The cerebrovascular response to the administration of equipotent doses of fentanyl and sufentanil was evaluated in New Zealand white rabbits following cryogenic brain injury. In a preliminary study consisting of 10 animals, it was documented that the cerebral blood flow response to alterations in the PaCO2 remained intact in this model of brain injury. Subsequently, 28 rabbits were anesthetized with 1.5% halothane in oxygen, paralyzed with pancuronium, and mechanically ventilated. A cryogenic lesion was created over the left hemisphere. One hour later, the intracranial pressure had risen to a mean value of 15 mm Hg. Baseline measurements were then made of monitored variables, which included heart rate, mean arterial pressure, central venous pressure, intracranial pressure, temperature, and arterial blood gases. Global cerebral blood flow was measured utilizing a hydrogen clearance technique. The animals were then randomized to receive an infusion of fentanyl, sufentanil, or an equal volume of normal saline by i.v. infusion over 5 min. At the conclusion of the opioid infusions, repeated measurements of hemodynamic variables and intracranial pressure were recorded for 15 min and a second cerebral blood flow measurement was made. There were no significant differences in mean arterial pressure, heart rate, central venous pressure, intracranial pressure, cerebral blood flow, or blood gas values between the three groups prior to the administration of fentanyl, sufentanil, or normal saline. At the conclusion of the 5 min infusion, the intracranial pressure had increased by approximately 5 mm Hg in all three groups. The mean arterial pressure decreased to a similar degree in the fentanyl and sufentanil groups and was significantly lower than the mean arterial pressure in the saline group. Although the cerebral perfusion pressure decreased in all three groups, cerebral blood flow was not significantly affected. These results suggest that there is no significant difference in the effects of fentanyl vs. sufentanil on mean arterial pressure, intracranial pressure, or cerebral blood flow in this model of acute brain injury and elevated intracranial pressure.

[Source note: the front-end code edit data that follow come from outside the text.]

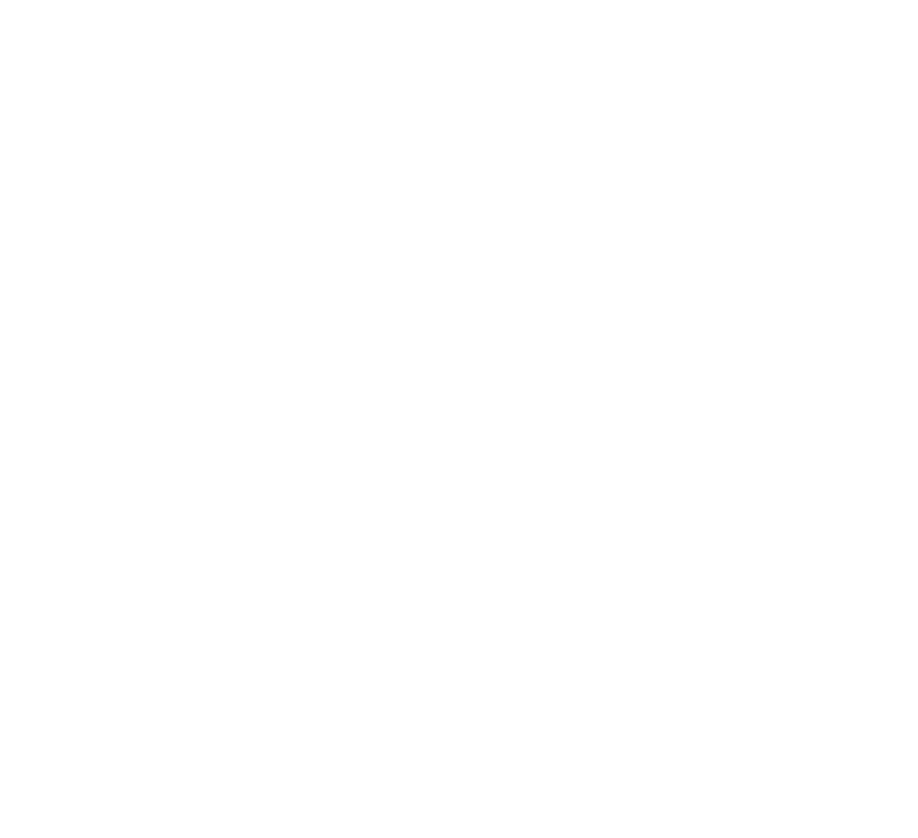
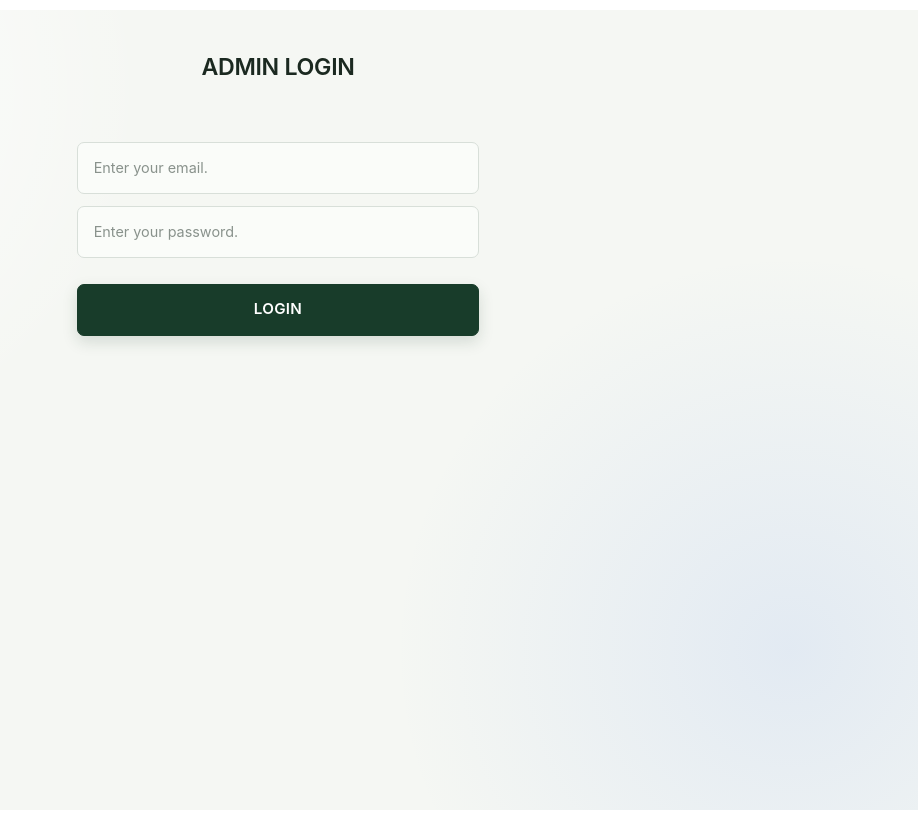
Before and after one commit to Rohittyagiii/FUTURE_FS_02, a React (Vite) app in the folder ClientSide/crm-frontend/: page /login in a window 1280 px wide. Before the commit this address had no page. Shown: the whole page, without its empty margins (362-1280 px from the left). Before the commit the page ends 800 px from the top, so only its background shows below. Built offline with nearby package versions, Linux system fonts and the light colour scheme.

Commit message:
Login flow completed

```diff
--- a/ClientSide/crm-frontend/src/App.jsx
+++ b/ClientSide/crm-frontend/src/App.jsx
@@ -9,6 +9,7 @@
 import Dashboard from "./pages/Dashboard";
 import Clients from "./pages/Clients";
 import Home from "./pages/Home";
+import LoginPage from "./pages/LoginPage";
 
 function App() {
   return (
@@ -22,6 +23,10 @@
         <Route
         path="home"
         element={<Home/>}
+        />
+         <Route
+        path="login"
+        element={<LoginPage/>}
         />
         <Route
           path="/dashboard"
--- /dev/null
+++ b/ClientSide/crm-frontend/src/pages/LoginPage.css
@@ -0,0 +1,13 @@
+ .mypage{
+  margin-top: 10px;
+  margin-bottom: 28px;
+
+  color: #1b2920;
+
+  font-family: "Inter", "Segoe UI", sans-serif;
+
+  font-size: clamp(1.15rem, 2vw, 1.45rem);
+  font-weight: 600;
+
+  letter-spacing: -0.3px;
+}
--- /dev/null
+++ b/ClientSide/crm-frontend/src/pages/LoginPage.jsx
@@ -0,0 +1,79 @@
+import React from "react";
+import "./LoginPage.css";
+import { ToastContainer, toast } from 'react-toastify';
+import "react-toastify/dist/ReactToastify.css";
+
+const submitHandler = async(e) => {
+    console.log("login button clicked")
+  e.preventDefault();
+  const formData = new FormData(e.target);
+  const data = Object.fromEntries(formData.entries());
+  console.log("payload of login page data", data);
+   const response = await fetch("http://localhost:5000/login-admin", {
+        method: "POST",
+        headers: {
+          "Content-Type": "application/json",
+        },
+        body: JSON.stringify(data),
+      });
+      const result = await response.json();
+  console.log("API Response ",result);
+  if(result.success){
+   toast.success(result.msg ||"User logged In suck sex fully");
+      //  e.target.reset();
+  }else{
+    toast.error(result.msg);
+
+  }
+};
+
+
+
+const LoginPage = () => {
+  return (
+    <>
+      <div className="container-fluid mypage">
+        <div className="row">
+          <div className="col-12 text-center my-3">
+            <h2>ADMIN LOGIN</h2>
+          </div>
+        </div>
+        <div className="row" >
+          <div className="col-12 col-md-4 offset-4">
+            <form onSubmit={submitHandler}>
+              <div className="form text-center mt-3">
+                <input
+                  className="form-control my-2"
+                  type="email"
+                  name="email"
+                  id="email"
+                  placeholder="Enter your email."
+                />
+                <input
+                  className="form-control my-3"
+                  type="password"
+                  name="password"
+                  id="password"
+                  placeholder="Enter your password."
+                />
+                <button type="submit" className="btn btn-primary">
+                  LOGIN
+                </button>
+              </div>
+            </form>
+          </div>
+        </div>
+         <ToastContainer
+                position="top-right"
+                autoClose={3000}
+                hideProgressBar={false}
+                closeOnClick
+                pauseOnHover
+                theme="colored"
+              />
+      </div>
+    </>
+  );
+};
+
+export default LoginPage;
```
Also changed, not shown: 1 other file (tests, documents, lock files or other folders).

ASJC Scopus subject areas
- Clinical Neurology
- Anesthesiology and Pain Medicine